[EXERCISE MATERIAL Boundary: Start]

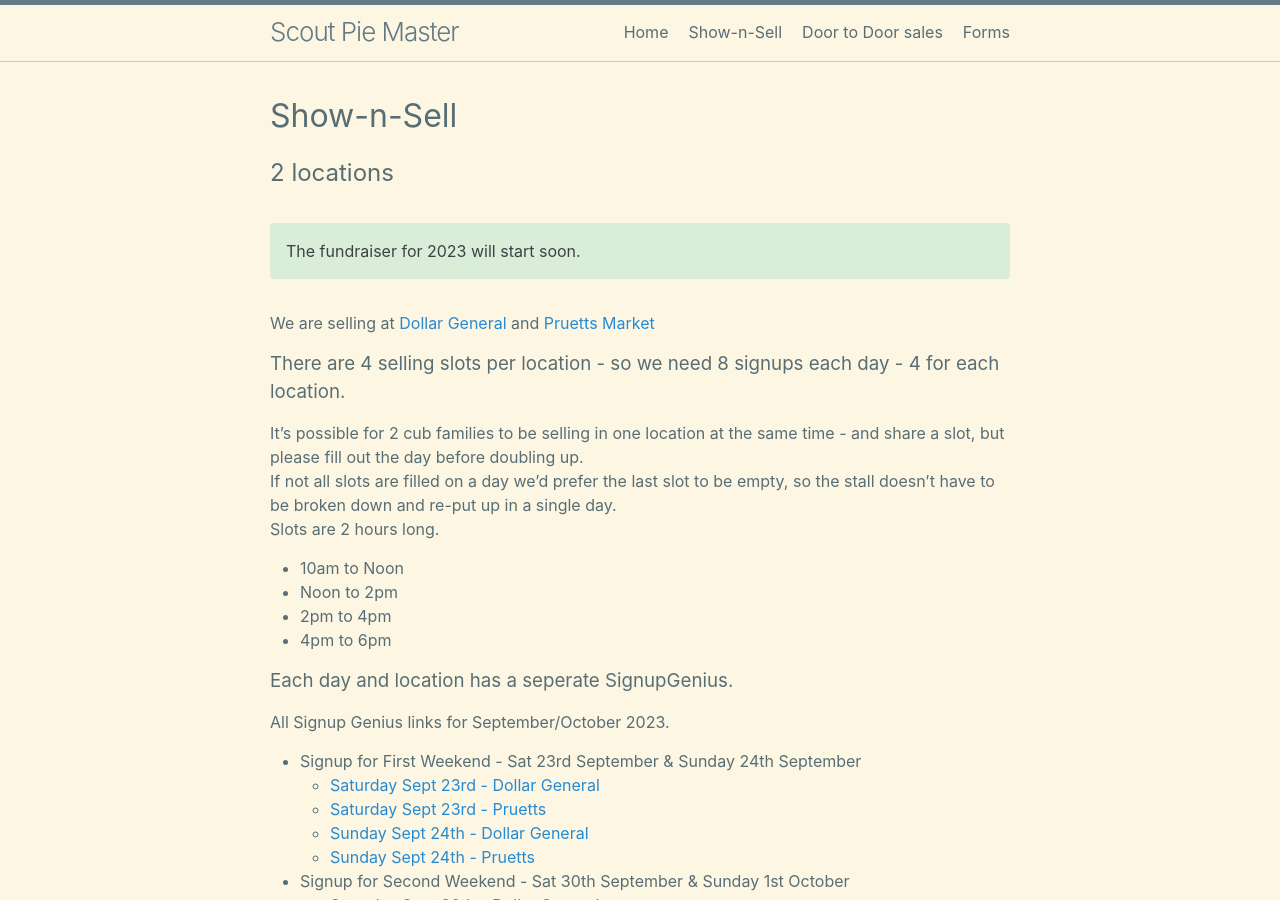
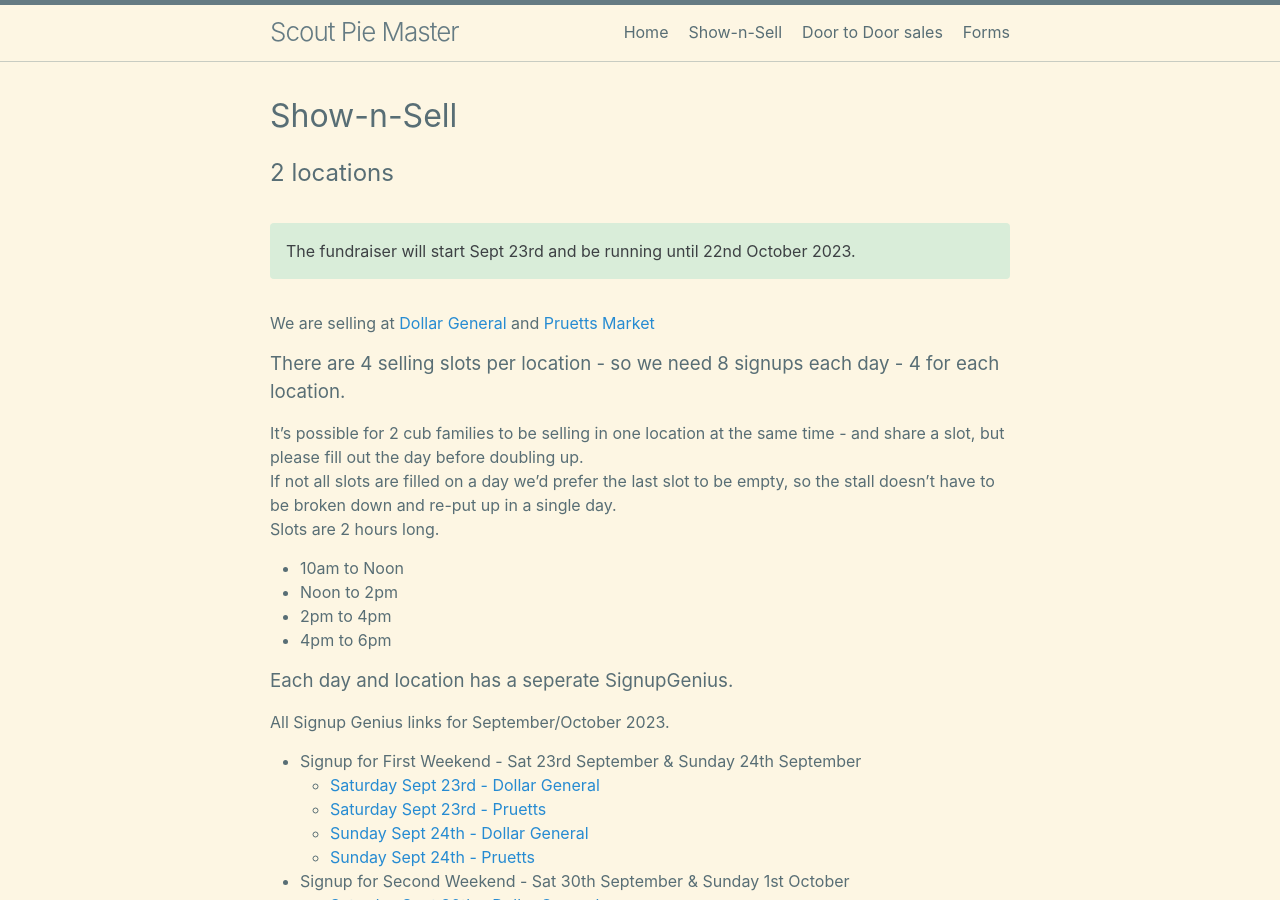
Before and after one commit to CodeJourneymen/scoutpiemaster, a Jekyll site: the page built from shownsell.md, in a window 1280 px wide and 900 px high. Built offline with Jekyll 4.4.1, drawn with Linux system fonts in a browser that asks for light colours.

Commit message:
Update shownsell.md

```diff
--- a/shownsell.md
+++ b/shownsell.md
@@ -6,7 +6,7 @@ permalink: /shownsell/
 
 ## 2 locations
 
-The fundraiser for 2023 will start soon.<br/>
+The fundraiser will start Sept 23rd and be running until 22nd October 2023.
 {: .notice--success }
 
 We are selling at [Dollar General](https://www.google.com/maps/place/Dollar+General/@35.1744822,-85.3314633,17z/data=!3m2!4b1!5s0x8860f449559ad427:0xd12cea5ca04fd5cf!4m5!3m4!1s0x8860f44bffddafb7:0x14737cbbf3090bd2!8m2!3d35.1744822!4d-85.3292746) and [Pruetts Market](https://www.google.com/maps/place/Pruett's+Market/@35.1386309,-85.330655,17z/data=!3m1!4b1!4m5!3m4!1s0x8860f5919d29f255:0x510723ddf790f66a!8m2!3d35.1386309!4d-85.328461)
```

[EXERCISE MATERIAL Boundary: End]
[EXERCISE MATERIAL Boundary: Start]

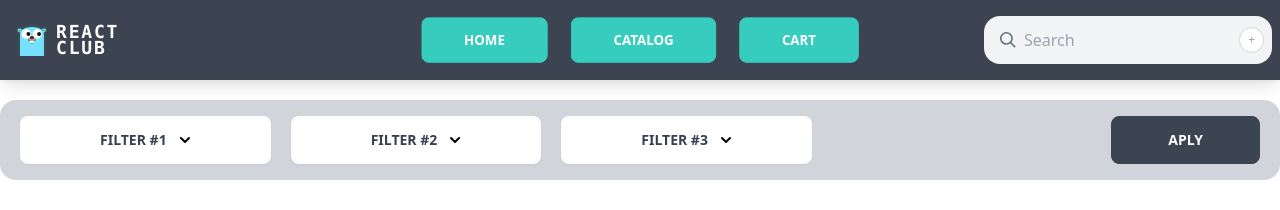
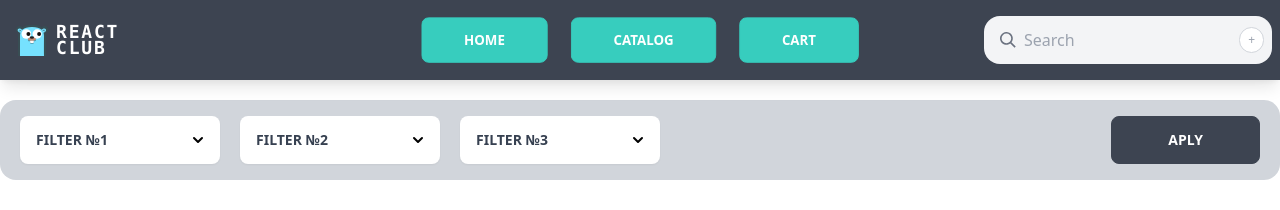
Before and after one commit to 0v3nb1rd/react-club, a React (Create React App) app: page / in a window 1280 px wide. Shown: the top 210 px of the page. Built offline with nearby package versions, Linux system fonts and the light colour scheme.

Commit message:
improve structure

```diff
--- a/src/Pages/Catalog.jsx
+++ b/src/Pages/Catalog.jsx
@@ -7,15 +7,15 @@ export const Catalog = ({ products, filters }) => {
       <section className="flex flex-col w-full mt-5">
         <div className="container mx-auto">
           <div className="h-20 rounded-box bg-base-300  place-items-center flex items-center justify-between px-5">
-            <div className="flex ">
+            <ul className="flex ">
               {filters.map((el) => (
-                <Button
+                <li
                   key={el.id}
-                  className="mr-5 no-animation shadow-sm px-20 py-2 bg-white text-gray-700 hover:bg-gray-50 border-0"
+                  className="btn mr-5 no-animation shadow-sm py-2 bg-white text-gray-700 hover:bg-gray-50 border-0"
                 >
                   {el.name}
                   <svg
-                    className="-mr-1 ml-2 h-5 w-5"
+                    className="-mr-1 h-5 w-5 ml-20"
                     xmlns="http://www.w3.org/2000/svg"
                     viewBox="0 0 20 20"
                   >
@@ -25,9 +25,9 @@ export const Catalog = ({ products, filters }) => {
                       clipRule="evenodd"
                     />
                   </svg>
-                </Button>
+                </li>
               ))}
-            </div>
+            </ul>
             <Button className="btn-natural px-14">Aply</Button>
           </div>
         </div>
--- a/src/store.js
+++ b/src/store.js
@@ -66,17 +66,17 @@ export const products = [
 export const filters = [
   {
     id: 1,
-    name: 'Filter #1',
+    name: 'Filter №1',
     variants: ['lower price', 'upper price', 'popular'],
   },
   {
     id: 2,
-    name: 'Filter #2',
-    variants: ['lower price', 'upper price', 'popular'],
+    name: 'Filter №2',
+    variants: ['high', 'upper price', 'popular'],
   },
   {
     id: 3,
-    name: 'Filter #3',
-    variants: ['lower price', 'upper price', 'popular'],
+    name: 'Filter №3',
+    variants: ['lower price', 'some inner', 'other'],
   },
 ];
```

[EXERCISE MATERIAL Boundary: End]

## [WHAT IS REQUIRED]
Could you return all lines from the data above that contain the string "const"?

## [YOUR RESPONSE]
@@ -7,15 +7,15 @@ export const Catalog = ({ products, filters }) => {
@@ -25,9 +25,9 @@ export const Catalog = ({ products, filters }) => {
@@ -66,17 +66,17 @@ export const products = [
 export const filters = [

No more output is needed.